- I'm completely spoiled by the headset lock (keeps the front wheel fixed when parked)
- The front and rear racks are beefy and they're used to carry adult passengers in Europe, so they shrug off bags of ice and gallons of milk.
- The step through frame is great for mounting with a full load. I guess I'm spoiled now by being able to do sidesaddle moving dismounts.
Components that were replaced:
- The double kickstand failed on the first use. Torker sent a beefier-looking replacement and has worked flawlessly since.
- The pedals that came with the Cargo-T were plastic with a nubby rubber surface. The nubs were ground to a pulp after a few months. Apparently they were not made to withstand hiking boots in 20 degree temps.
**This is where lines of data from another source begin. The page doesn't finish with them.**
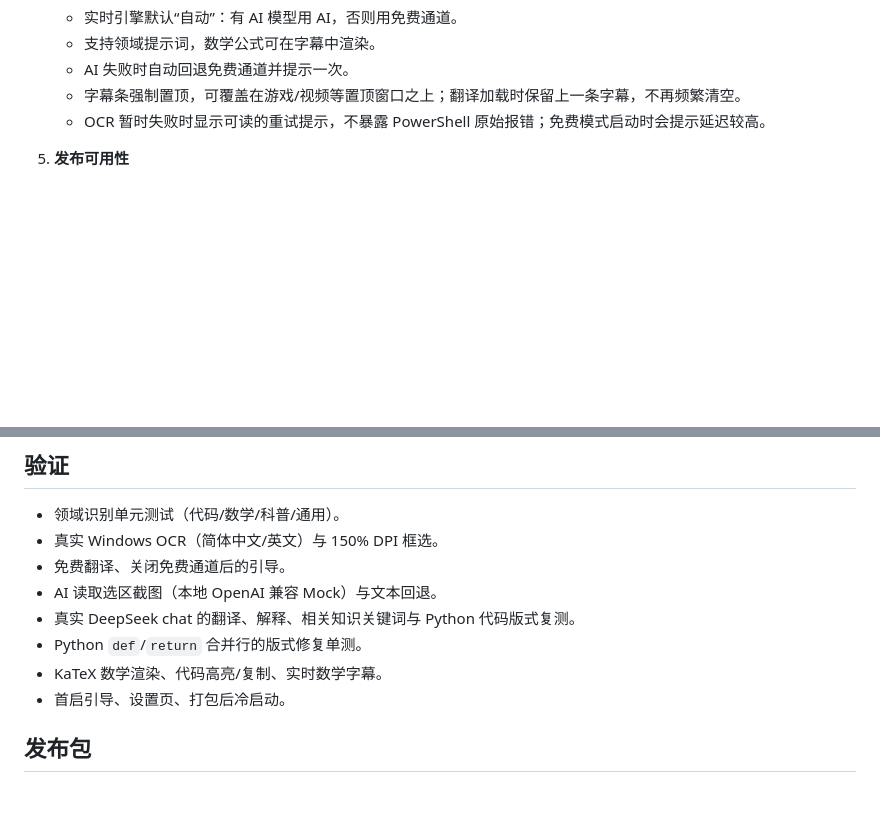
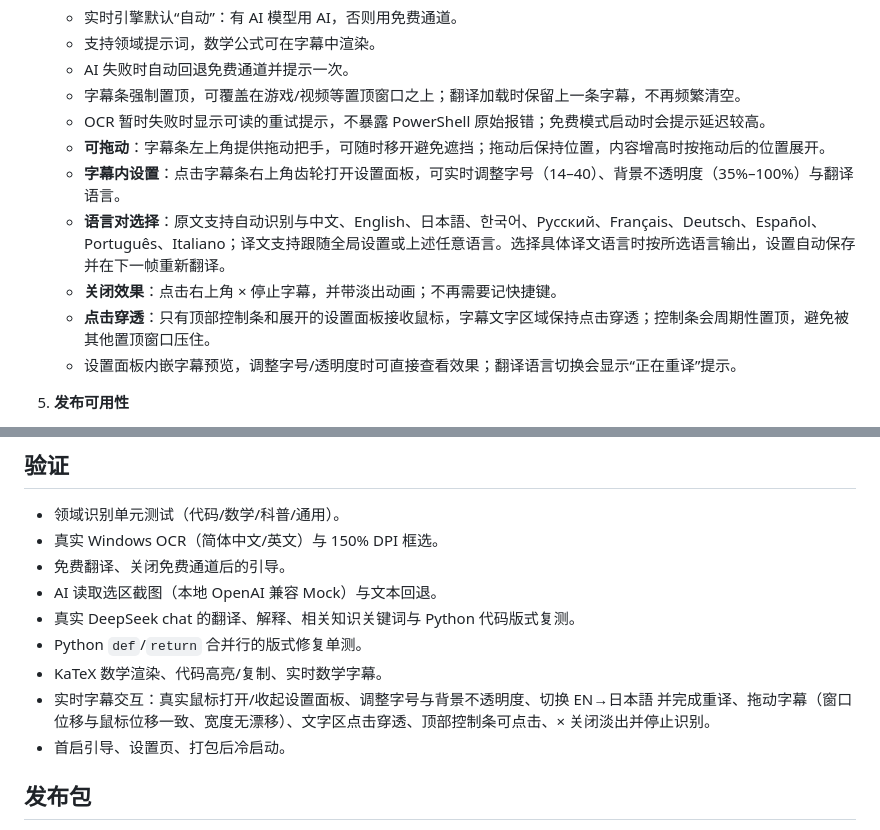
Before and after one commit to Wang-YB124/ScreenLens, a Markdown page: release/发布说明-1.1.0.md, 2 parts joined by grey strips. Rendered like a GitHub page; blank space fills up the shorter version.

```diff
--- a/release/发布说明-1.1.0.md
+++ b/release/发布说明-1.1.0.md
@@ -27,6 +27,12 @@
    - AI 失败时自动回退免费通道并提示一次。
    - 字幕条强制置顶，可覆盖在游戏/视频等置顶窗口之上；翻译加载时保留上一条字幕，不再频繁清空。
    - OCR 暂时失败时显示可读的重试提示，不暴露 PowerShell 原始报错；免费模式启动时会提示延迟较高。
+   - **可拖动**：字幕条左上角提供拖动把手，可随时移开避免遮挡；拖动后保持位置，内容增高时按拖动后的位置展开。
+   - **字幕内设置**：点击字幕条右上角齿轮打开设置面板，可实时调整字号（14–40）、背景不透明度（35%–100%）与翻译语言。
+   - **语言对选择**：原文支持自动识别与中文、English、日本語、한국어、Русский、Français、Deutsch、Español、Português、Italiano；译文支持跟随全局设置或上述任意语言。选择具体译文语言时按所选语言输出，设置自动保存并在下一帧重新翻译。
+   - **关闭效果**：点击右上角 × 停止字幕，并带淡出动画；不再需要记快捷键。
+   - **点击穿透**：只有顶部控制条和展开的设置面板接收鼠标，字幕文字区域保持点击穿透；控制条会周期性置顶，避免被其他置顶窗口压住。
+   - 设置面板内嵌字幕预览，调整字号/透明度时可直接查看效果；翻译语言切换会显示“正在重译”提示。
 
 5. **发布可用性**
    - 首启新手引导。
@@ -98,6 +104,7 @@
 - 真实 DeepSeek chat 的翻译、解释、相关知识关键词与 Python 代码版式复测。
 - Python `def`/`return` 合并行的版式修复单测。
 - KaTeX 数学渲染、代码高亮/复制、实时数学字幕。
+- 实时字幕交互：真实鼠标打开/收起设置面板、调整字号与背景不透明度、切换 EN→日本語 并完成重译、拖动字幕（窗口位移与鼠标位移一致、宽度无漂移）、文字区点击穿透、顶部控制条可点击、× 关闭淡出并停止识别。
 - 首启引导、设置页、打包后冷启动。
 
 ## 发布包
```
Also changed, not shown: README.md (+5 -1 lines), docs/qa/README.md (+12 -0 lines), docs/screenshots/realtime.png (added), 11 other files.
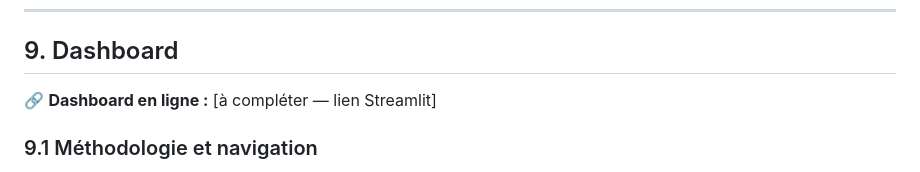
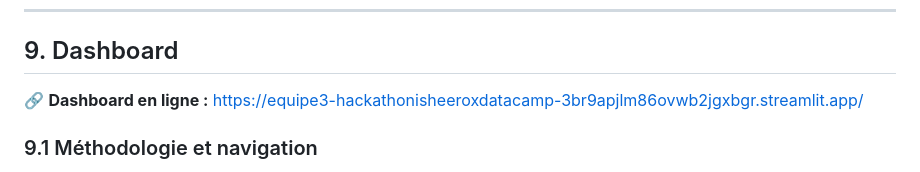
Before and after one commit to Equipe-003/Hackathon_iSHEEROXDatacamp, a Markdown page: README.md, the part around the change. Drawn GitHub-style.

Commit message:
Update online dashboard link in README

```diff
--- a/README.md
+++ b/README.md
@@ -314,7 +314,7 @@ L'analyse du ton médiatique grâce au données structurel du champ AVGTone du d
 
 ## 9. Dashboard
 
-🔗 **Dashboard en ligne :** [à compléter — lien Streamlit]
+🔗 **Dashboard en ligne :** [https://equipe3-hackathonisheeroxdatacamp-3br9apjlm86ovwb2jgxbgr.streamlit.app/](https://equipe3-hackathonisheeroxdatacamp-3br9apjlm86ovwb2jgxbgr.streamlit.app/)
 
 ### 9.1 Méthodologie et navigation
 
```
- The plastic rim tape was installed incorrectly that caused a flat. I've been meaning to replace the tape in both wheels but haven't gotten around to it.
- The rear wheel was missing a spoke nipple. I'm told this *never* happens, but yep, I was missing one.
- The chain guard has cracked so now the bike is missing part of it (see photo). It looks, um, not so great, but it works. I would like to replace with a full chaincase if possible.
Things I've added that work well:
- I got the ultralight mirror after seeing it on Dotties Rivendell.
- The tiny black bell that came with the bike is now on my folder. I've added a proper Crane brass hammer strike bell that really is louder with a nice long sustain.
- I was excited that the Cargo-T has frame mounts for a wheel lock; however, I had to zip-tie my Velo-Orange wheel lock in place because it's too narrow for the mounts. Wheel locks are great on a big heavy bike like this one. I can't image fetching carryout with a U lock.
- The bike now has three baskets... a Wald mountless basket zip-tied to the front and two Wald folding baskets on the rear rack. All are zip-tie mount. I can carry 4 bags of groceries now.
- The MKS RMX pedals look great and do a better job of gripping tennis shoes than rubber-topped pedals.
- I used the light mount on the front rack and some stainless hardware to make a Planet Bike Blaze mount.
- The sprung vinyl saddle that came with the bike worked OK, but was a little, ah, swampy in the summertime. I'm (still) breaking in my VO Model 8 saddle. It's a little squeaky at this point but it looks fantastic.
One of the two questions I always get: "How much does it weigh? Isn't it slow with the three speed?" OK, so it's heavy, about 50 lbs with the current array of baskets. It isn't particularly slow unless your climbing. I've had people on road bikes, after catching up with me after a stop, comment on how I was riding "faster than expected for the bike." They may have meant "for someone not wearing lycra" but I'll let that go. I like the three speed, but have often wished for a 7 or 8 speed. You'll just be in a sub-optimal gear sometimes and have to push harder... not the end of the world.